  15. The chromaticity contrast at the reference color Y is defined as follows: ΔC= {(Δx)2+(Δy)2}½ = {(xx0)2+(yy0)2}½, where (x0,y0) are the chromaticity coordinates of the reference point Y.
  16. G. von Békésy, J. Opt. Soc. Am. 50, 1060 (1960).
  17. G. von Békésy, Vision Res. 8, 1483 (1968).
  18. O. Bryngdahl, Pflüg. Arch. Ces. Physiol. 280, 362 (1964).
  19. O. Bryngdahl, Vision Res. 6, 553 (1966).
  20. A. S. Patel, J. Opt. Soc. Am. 56, 689 (1966).
  21. V. D. Glazer, Vision Res. 5, 497 (1965).
  22. A. Maréchal and M. Françon, Diffraction, Structure des Images (Ed. Revue d'Optique Théorique et Instrumentale, Paris, 1960).
  23. The reader may be referred to the discussion on this matter in Ref. 13.
  24. We now make the important assumption that the perception of a grating is dependent on only the chromatic contrast and not on the grating frequency. Because of the variation of receptive fields with the eccentricity, e.g., a varying ratio of rods and cones, this assumption may be contestable.
  25. W. D. Wright, Researches in Normal and Defective Colour Vision (Henry Kimpton, London, 1946).
  26. For this transformation, we used Pitt's fundamental response curves, as revised by P. L. Walraven and M. A. Bouman. [Vision Res. 6, 567 (1966).] Using the 1931 CIE tristimulus values, substantially the same results were obtained as those plotted in Fig. 7.
  27. C. R. Cavonius, Science 152, 1276 (1966). In his study Cavonius used an artificial pupil of 1.5 mm. The stimulus size was 1°. Retinal illuminance 42 td. The hue-discrimination data of Wright were obtained for a 2° field, 70 td.
  28. A. C. S. van Heel, J. Opt. Soc. Am. 36, 237 (1946).

Cited By

Alert me when this paper is cited

OSA is able to provide readers links to articles that cite this paper by participating in CrossRef's Cited-By Linking service. CrossRef includes content from more than 3000 publishers and societies. In addition to listing OSA journal articles that cite this paper, citing articles from other participating publishers will also be listed.

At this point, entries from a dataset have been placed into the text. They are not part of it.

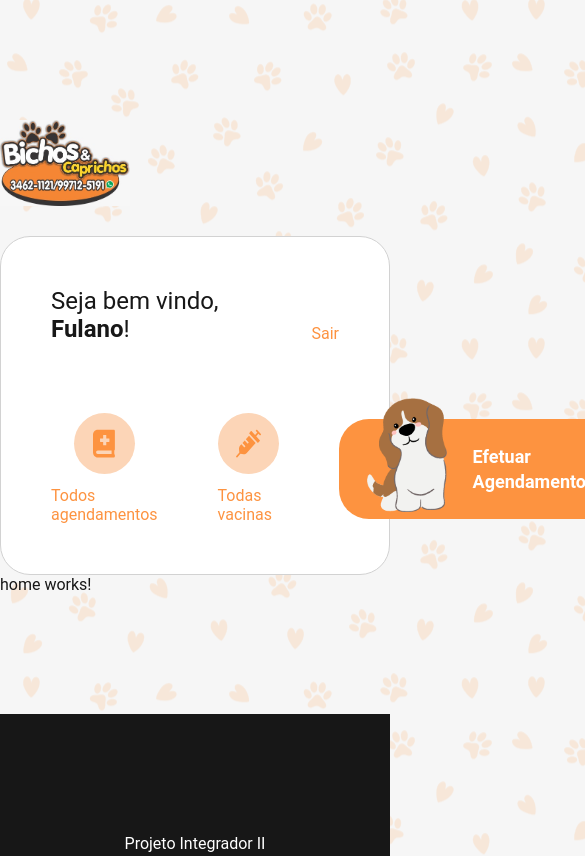
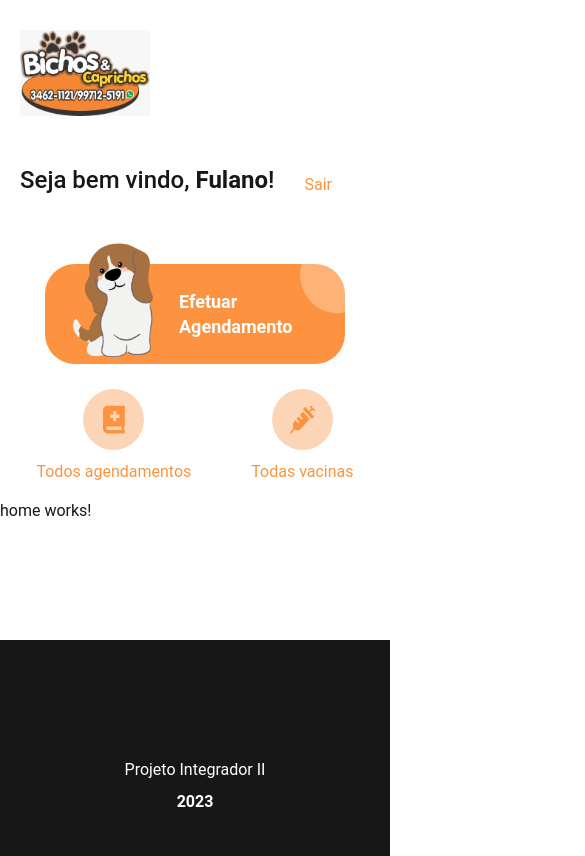
Before and after one commit to jonatasbaldan/projeto-integrador-ii, an Angular app: page / in a window 390 px wide. Shown: the top 856 px of the page, 585 px wide, since content can reach past the window. Built offline with nearby package versions, Linux system fonts and the light colour scheme.

Commit message:
Implementado o layout responsivo do Header da home page

```diff
--- a/src/app/components/header/header.component.css
+++ b/src/app/components/header/header.component.css
@@ -2,36 +2,33 @@
   max-width: 1024px;
   margin: 0 auto;
   display: flex;
-  justify-content: start;
+  justify-content: flex-start;
   margin-top: 120px;
   margin-bottom: 30px;
+}
+
+@media screen and (max-width: 425px) {
+  .company-menu {
+    margin-top: 30px;
+    margin-left: 20px;
+  }
+
 }
 
 .company-menu__logo {
   width: 130px;
 }
 
-.header {
-  background-color: white;
-  max-width: 1024px;
-  margin: 0 auto;
-
-  padding: 50px;
-  border: solid 1px var(--gray);
-  display: flex;
-  flex-direction: column;
-  border-radius: 30px;
-}
-
 .header__welcome {
   display: flex;
   gap: 30px;
-  align-items: end;
+  align-items: flex-end;
   margin-bottom: 70px;
 }
 
 .header__welcome__message {
   font-size: 24px;
+  font-weight: 500;
 }
 
 .header__options {
@@ -41,6 +38,17 @@
   justify-items: start;
   align-items: center;
   column-gap: 60px;
+}
+
+@media screen and (max-width: 425px) {
+  .header__options {
+    display: flex;
+    flex-direction: row;
+    flex-wrap: wrap-reverse;
+    justify-content: center;
+    row-gap: 25px;
+  }
+
 }
 
 .header__small-button:first-child {
--- a/src/app/components/header/header.component.html
+++ b/src/app/components/header/header.component.html
@@ -1,7 +1,7 @@
 <div class="company-menu">
   <img src="../../../assets/logo-petshop.jpg" alt="Logo petshop" class="company-menu__logo">
 </div>
-<header class="header">
+<header class="header section">
   <div class="header__welcome">
     <p class="header__welcome__message">Seja bem vindo, <span class="bold">Fulano</span>!</p> <a href="http://" class="header__welcome__exit">Sair</a>
   </div>
--- a/src/app/components/header/header.component.ts
+++ b/src/app/components/header/header.component.ts
@@ -3,8 +3,9 @@ import { Component } from '@angular/core';
 @Component({
   selector: 'app-header',
   templateUrl: './header.component.html',
-  styleUrls: ['./header.component.css']
+  styleUrls: ['./header.component.css', '../section.css']
 })
+
 export class HeaderComponent {
 
 }
--- a/src/styles.css
+++ b/src/styles.css
@@ -25,6 +25,14 @@ body {
   color: #171717;
 }
 
+@media screen and (max-width: 425px) {
+  body {
+    background: none;
+    background-color: white;
+  }
+}
+
+
 .bold {
   font-weight: 700;
 }
```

« Previous Article  |  Next Article »

OSA is a member of CrossRef.

CrossCheck Deposited